Asia-Pacific stock rose Monday, as global equities continued to build on recent gains as markets recover from their start-of-the-month slump.
There were wide gains of at least 0.5% for Asia-Pacific stock indexes. The rebound allowed benchmarks in Australia and Singapore to move back into positive territory for February. But indexes in Japan, Hong Kong and India are among those markets that entered Monday’s trading down at least 4% for the month.
Investor sentiment, said Vishnu Varathan, a senior economist at Mizuho Bank in Singapore, is being broadly helped by the Federal Reserve’s semiannual monetary-policy report to Congress, which was released Friday.
The report signaled that the Fed wasn’t worried about the volatility in financial markets earlier this month and remained on track to gradually raise interest rates. This indicated to investors that the “game plan hasn’t changed substantially,” Varathan said.
The day’s biggest advance was seen in Shenzhen, which had experienced some of the biggest declines during the recent global markets swoon. The Shenzhen Composite Index 399106, +2.24% jumped 2.3%, a sixth-straight gain, rising some 8% in that time. The market was likely affected Monday by Chinese regulators again putting off a revamp that would make it easier for companies to sell shares on the country’s stock exchanges.

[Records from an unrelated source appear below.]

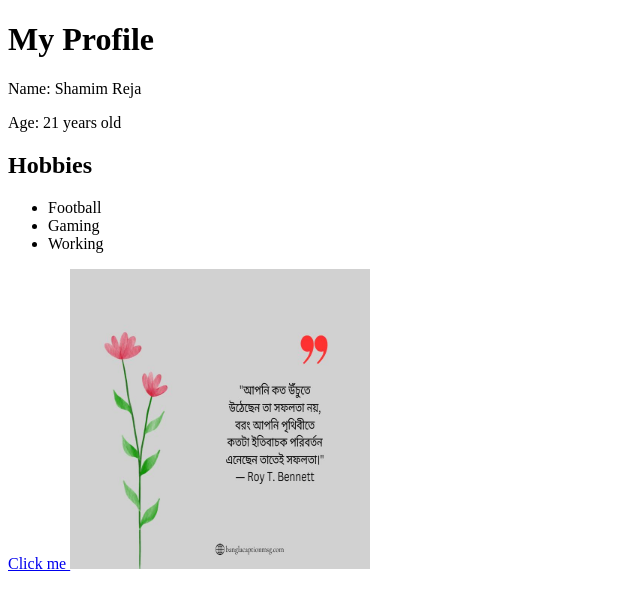
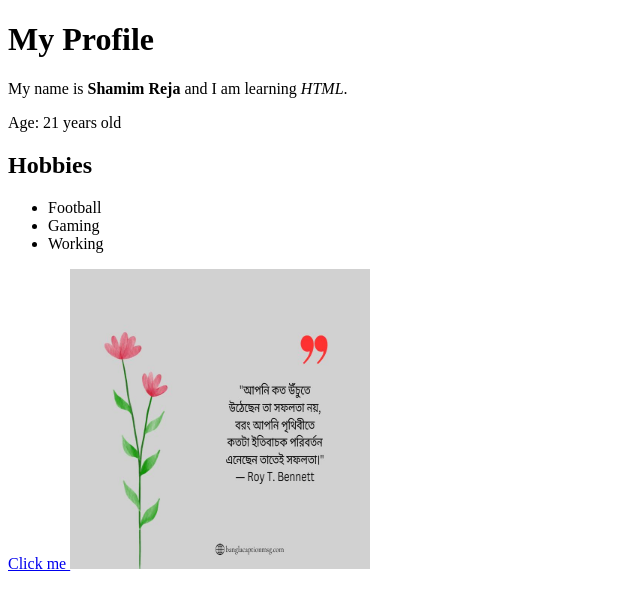
Before and after one commit to Shamim-Reja232/assignment, a plain HTML site: page index.html in a window 1280 px wide. Shown: the whole page, without its empty margins (0-640 px from the left). Drawn offline with Linux system fonts and the light colour scheme.

Commit message:
add a line

```diff
--- a/index.html
+++ b/index.html
@@ -8,7 +8,9 @@
 <body>
     <h1>My Profile</h1>
 
-    <p>Name: Shamim Reja</p>
+   <p>
+    My name is <strong>Shamim Reja </strong> and I am learning <em>HTML</em>.
+</p>
 
     <p>Age: 21 years old</p>
 
```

Shenzhen’s stock market is often put under pressure when the number of initial public offerings increases.
Meanwhile, China’s Communist Party has proposed the elimination of the constitutional cap on presidential terms, setting the stage for President Xi Jinping to rule indefinitely. “By all means, lament the lack of political debate in China,” said Rob Carnell, ING’s head of Asia research, “but from an investment perspective, there are some upsides.”
Japan’s Nikkei NIK, +1.19% rose 1.2%. That was despite fresh strength for the yen USDJPY, -0.13% after Bank of Japan Gov. Haruhiko Kuroda reiterated to parliament that there is no plan for another comprehensive review of the central bank’s current policy efforts and that it continues to target getting inflation to 2%.
The stronger yen is likely hurting the BoJ’s efforts to fuel inflation. Bank of America Merrill Lynch estimates that for every 5% drop for the dollar against the yen, Japan’s core inflation rate is pushed down about 0.1 percentage point. “Any further yen appreciation could pose a downside risk” to the price outlook, the investment bank said.